──────── RAW DATA ────────

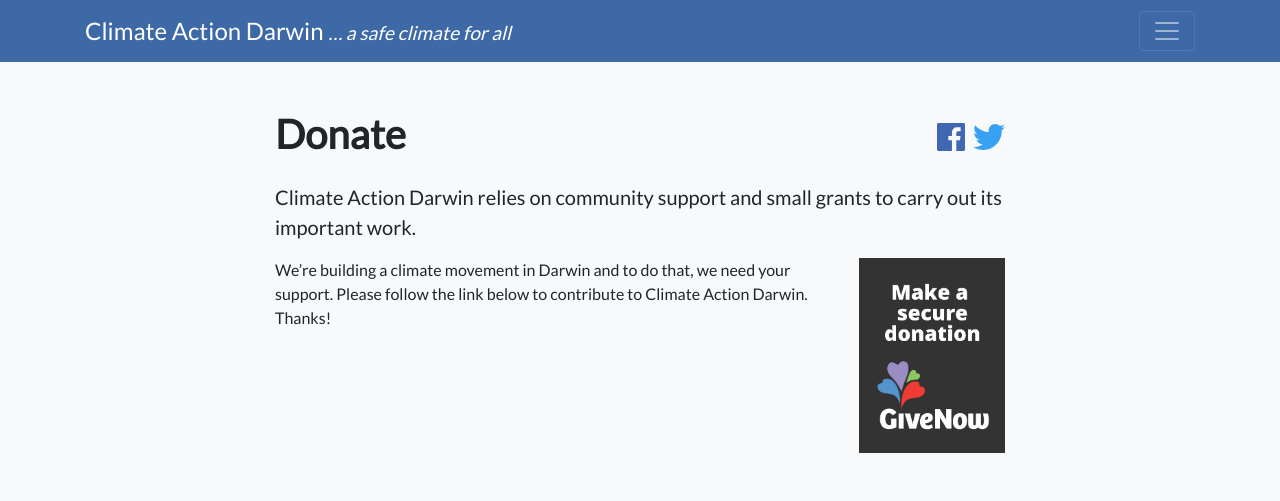
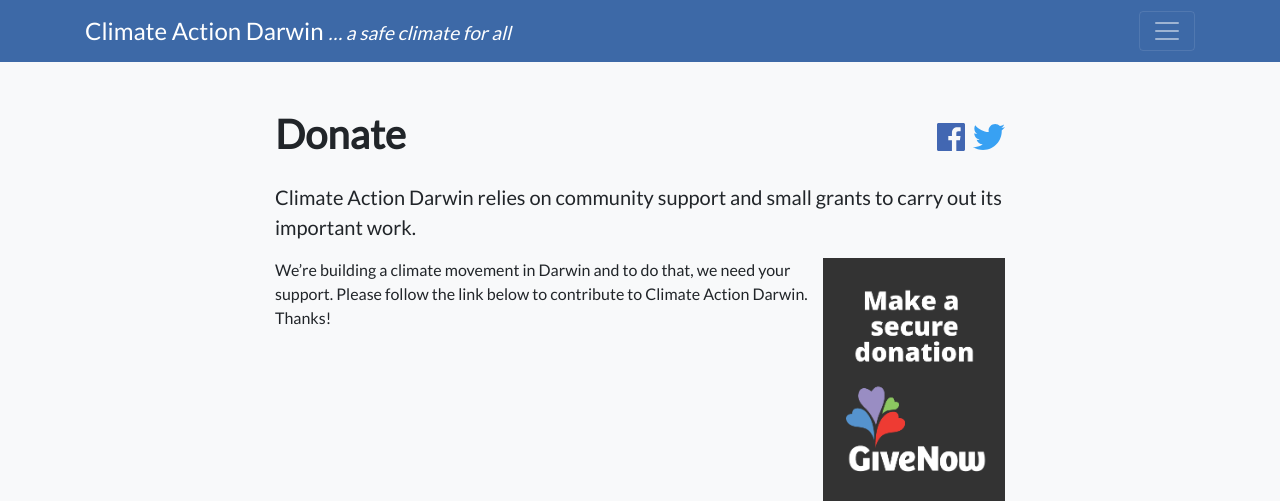
Before and after one commit to superdivest/superdivest.github.io, a Jekyll site: the page built from donate/index.md, in a window 1280 px wide. Shown: the top 501 px of the page. Built offline with Jekyll 4.4.1, drawn with Linux system fonts in a browser that asks for light colours; nearby versions of some CDN libraries; grey boxes are pictures that could not be loaded.

Commit message:
Updated Index

```diff
--- a/donate/index.md
+++ b/donate/index.md
@@ -6,6 +6,6 @@
 layout: content-page
 ---
 
-<img style="width: 20%; float: right; margin-left: 10px;" src="/assets/img/givenow-button-rectv-dark.png" />
+<img style="width: 25%; float: right; margin-left: 10px;" src="/assets/img/givenow-button-rectv-dark.png" />
 
 We're building a climate movement in Darwin and to do that, we need your support. Please follow the link below to contribute to Climate Action Darwin. Thanks!
```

────────

WHAT THE EXERCISE ASKS = Copy each line of the preceding data that contains the string "givenow".

ANSWER FOR THIS EXERCISE =
-<img style="width: 20%; float: right; margin-left: 10px;" src="/assets/img/givenow-button-rectv-dark.png" />
+<img style="width: 25%; float: right; margin-left: 10px;" src="/assets/img/givenow-button-rectv-dark.png" />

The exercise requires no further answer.